Problem requirements
In the records below, find each line with the word "Frameworks" and copy it.

Exercise input
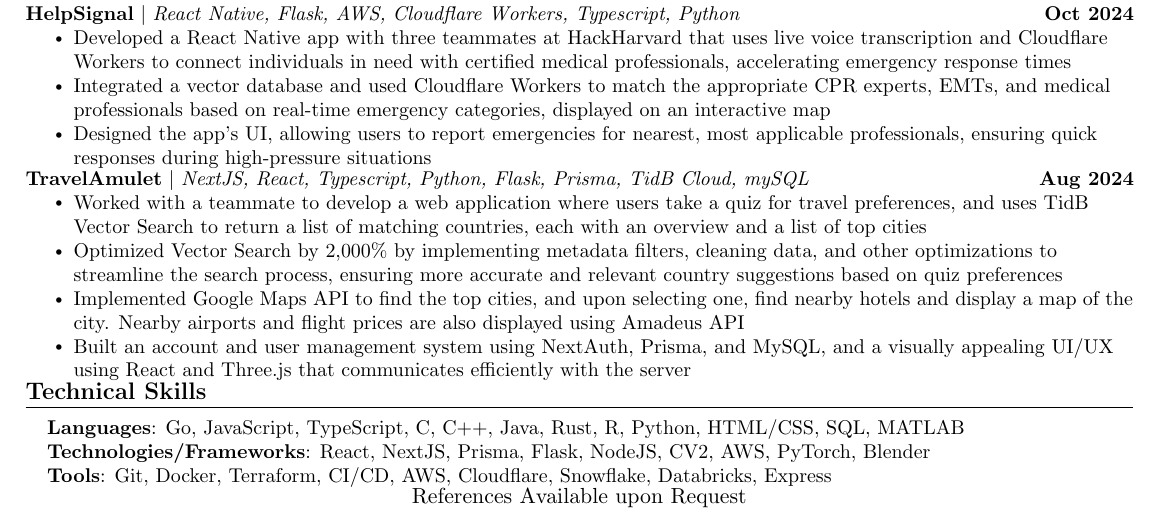
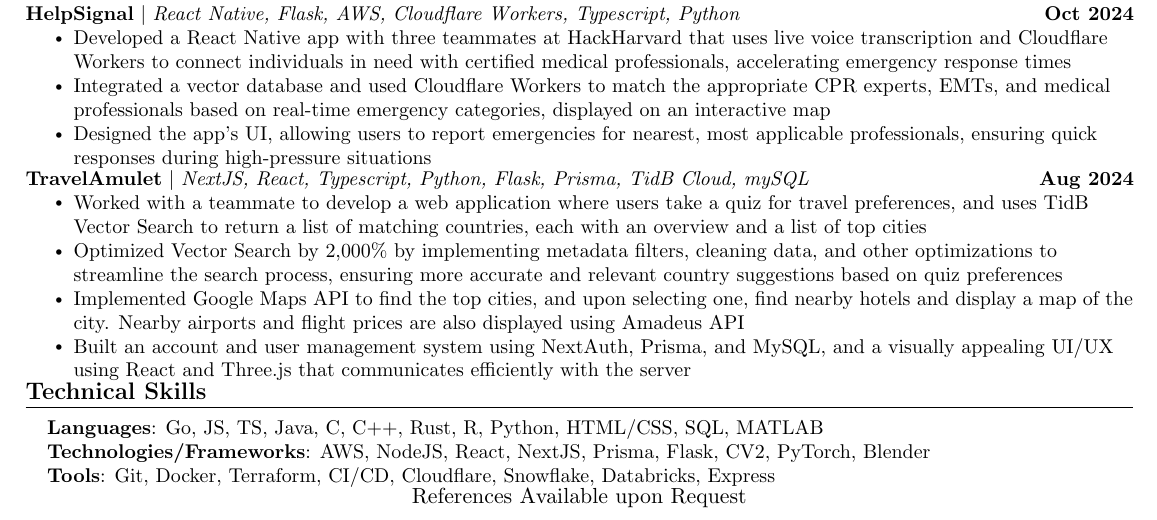
Before and after one commit to YashedP/Resume-Version-History, a LaTeX CV (Yash_Resume.tex): part of the page, cut so that both start at the same text. Compiled offline with pdfLaTeX.

Commit message:
Changed/Added technologies

```diff
--- a/Yash_Resume.tex
+++ b/Yash_Resume.tex
@@ -290,9 +290,9 @@
         - Databricks
         - Express
       \end{comment}
-      \textbf{Languages}{: Go, JavaScript, TypeScript, C, C++, Java, Rust, R, Python, HTML/CSS, SQL, MATLAB} \\
-      \textbf{Technologies/Frameworks}{: React, NextJS, Prisma, Flask, NodeJS, CV2, AWS, PyTorch, Blender} \\
-      \textbf{Tools}{: Git, Docker, Terraform, CI/CD, AWS, Cloudflare, Snowflake, Databricks, Express} \\
+      \textbf{Languages}{: Go, JS, TS, Java, C, C++, Rust, R, Python, HTML/CSS, SQL, MATLAB} \\
+      \textbf{Technologies/Frameworks}{: AWS, NodeJS, React, NextJS, Prisma, Flask, CV2, PyTorch, Blender} \\
+      \textbf{Tools}{: Git, Docker, Terraform, CI/CD, Cloudflare, Snowflake, Databricks, Express} \\
     }}
  \end{itemize}
 \vspace{-15pt}
```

Solution to the problem
-      \textbf{Technologies/Frameworks}{: React, NextJS, Prisma, Flask, NodeJS, CV2, AWS, PyTorch, Blender} \\
+      \textbf{Technologies/Frameworks}{: AWS, NodeJS, React, NextJS, Prisma, Flask, CV2, PyTorch, Blender} \\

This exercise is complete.